My blog post expresses concern that vegans are the people opening vegetarian cafes. Not vegetarians, meat eaters or flexitarians but vegans. We all have our lines we won’t cross and as a vegan activist (not as a pretentious, fat-faced, ivory tower-dwelling troll vegan…. yes, I have been called all of these things since this post went live) I find it difficult to understand that a vegan person would open a new business anywhere in 2014 and serve animal products. That is a concept I do not understand.
I hope that the vegans under the impression that the only way to open a new business in their area is to include animal products will reconsider, go back to the drawing board and ask themselves if they can seriously justify contributing to the trauma inflicted on cows for the sake of a cafe.
I would also suggest to the business owners claiming I am being too negative or trolling them to understand that anyone who opens a new business dependent on dairy should accept that vegan activists will have something to say about it. Sometimes it will be in the form of a benign blog post such as mine, sometimes it will be via more outspoken means.
This post is not an exercise in belittling, berating or attacking individuals. It is my honest thoughts and feelings about vegans opening vegetarians cafes. I think the day when we ask vegans (or try to shame them) to not express concern about dairy is a day we take a step backwards as animal advocates.
As a side note… regional 100% vegan businesses are possible. Lisa of Vegan Vox has opened The Vegan Grindhouse, a 100% vegan tea, coffee and food trailer in the West Midlands. I applaud Lisa and her partner for sticking to their morals and showing their part of the country how viable and tasty plant-based eating can be without any mention of dairy on the menu.
[…] seen vegan blogging god Sean/Fat Gay Vegan criticise a new Nottingham cafe being run by Vegans for not being completely vegan – he asked a legitimate question as to why two vegans wouldn’t open a vegan cafe when […]
[…] intimidation. BUT there is now another debate. Fat Gay Vegan angrily highlighted the hypocrisy of two vegans opening a vegetarian restaurant serving dairy. I haven’t visited his Facebook page as I hear the debate is raging and I know I would get […]

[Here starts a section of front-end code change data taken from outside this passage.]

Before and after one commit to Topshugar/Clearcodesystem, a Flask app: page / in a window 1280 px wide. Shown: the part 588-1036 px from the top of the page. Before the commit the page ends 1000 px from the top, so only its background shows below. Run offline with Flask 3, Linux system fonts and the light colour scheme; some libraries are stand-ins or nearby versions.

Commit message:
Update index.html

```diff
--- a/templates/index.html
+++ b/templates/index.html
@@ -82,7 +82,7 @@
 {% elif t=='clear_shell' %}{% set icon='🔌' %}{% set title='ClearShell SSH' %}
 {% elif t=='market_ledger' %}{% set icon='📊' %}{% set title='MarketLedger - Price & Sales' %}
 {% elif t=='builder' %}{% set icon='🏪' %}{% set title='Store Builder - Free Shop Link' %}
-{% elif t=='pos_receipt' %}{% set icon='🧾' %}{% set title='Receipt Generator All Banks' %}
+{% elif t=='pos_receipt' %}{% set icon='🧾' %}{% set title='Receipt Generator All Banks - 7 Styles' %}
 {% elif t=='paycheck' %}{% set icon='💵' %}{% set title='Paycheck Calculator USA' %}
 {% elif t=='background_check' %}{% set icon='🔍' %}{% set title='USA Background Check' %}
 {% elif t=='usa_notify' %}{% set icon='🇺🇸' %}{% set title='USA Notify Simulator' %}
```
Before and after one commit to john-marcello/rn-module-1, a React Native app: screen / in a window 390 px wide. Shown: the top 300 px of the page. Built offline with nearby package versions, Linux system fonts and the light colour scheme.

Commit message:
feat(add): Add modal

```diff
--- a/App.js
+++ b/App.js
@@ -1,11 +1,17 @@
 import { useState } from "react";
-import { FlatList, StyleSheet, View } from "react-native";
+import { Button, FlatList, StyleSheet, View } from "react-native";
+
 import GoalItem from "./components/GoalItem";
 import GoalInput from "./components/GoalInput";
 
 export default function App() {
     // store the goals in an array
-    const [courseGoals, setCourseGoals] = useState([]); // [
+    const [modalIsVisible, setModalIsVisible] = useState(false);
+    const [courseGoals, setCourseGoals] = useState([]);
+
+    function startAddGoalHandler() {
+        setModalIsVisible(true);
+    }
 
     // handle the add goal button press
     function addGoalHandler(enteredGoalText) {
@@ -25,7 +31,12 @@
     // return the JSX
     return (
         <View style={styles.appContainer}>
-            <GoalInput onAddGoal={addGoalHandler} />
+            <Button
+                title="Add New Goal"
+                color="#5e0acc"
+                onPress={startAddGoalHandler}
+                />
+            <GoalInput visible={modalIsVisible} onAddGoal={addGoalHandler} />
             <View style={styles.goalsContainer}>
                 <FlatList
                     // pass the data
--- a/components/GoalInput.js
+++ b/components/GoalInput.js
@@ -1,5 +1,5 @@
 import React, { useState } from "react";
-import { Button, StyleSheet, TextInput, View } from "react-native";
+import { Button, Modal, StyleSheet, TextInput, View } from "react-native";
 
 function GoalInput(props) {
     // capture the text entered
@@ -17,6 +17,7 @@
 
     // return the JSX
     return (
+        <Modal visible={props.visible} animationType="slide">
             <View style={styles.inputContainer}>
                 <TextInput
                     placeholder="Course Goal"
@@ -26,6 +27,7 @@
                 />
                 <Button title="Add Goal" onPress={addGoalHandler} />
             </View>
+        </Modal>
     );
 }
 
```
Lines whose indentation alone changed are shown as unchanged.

You guys negging (being negative) about a couple doing something fantastic for society, i am vegan to but am greatful that there is even the vegetarian ethical standards taking step, it would be more ethical of you to support our fellow vegan entrepeneurs along there way with only positive comments and affirmations instead of concentrating on personal views and ideologies which are hard enough to maintain ourselves, never mind promoting to others and still creating a viable income to support there families, we arenot in london where the market is huge, there are approximately only 2,000-3,000 vegans in nottingham yet 10,000-12,000 vegans, give the guys a bit of respect and support, you should all be ashamed of yourselves for your slander.
i am grateful for there work, effort and investment, thank you so much.
You guys negging (being negative) about a couple doing something fantastic for society, i am vegan to but am greatful that there is even the vegetarian ethical standards taking step, it would be more ethical of you to support our fellow vegan entrepeneurs along there way with only positive comments and affirmations instead of concentrating on personal views and ideologies which are hard enough to maintain ourselves, never mind promoting to others and still creating a viable income to support there families, we arenot in london where the market is huge, there are approximately only 2,000-3,000 vegans in nottingham yet 10,000-12,000 vegetarians, give the guys a bit of respect and support, you should all be ashamed of yourselves for your slander.
i am grateful for there work, effort and investment, thank you so much.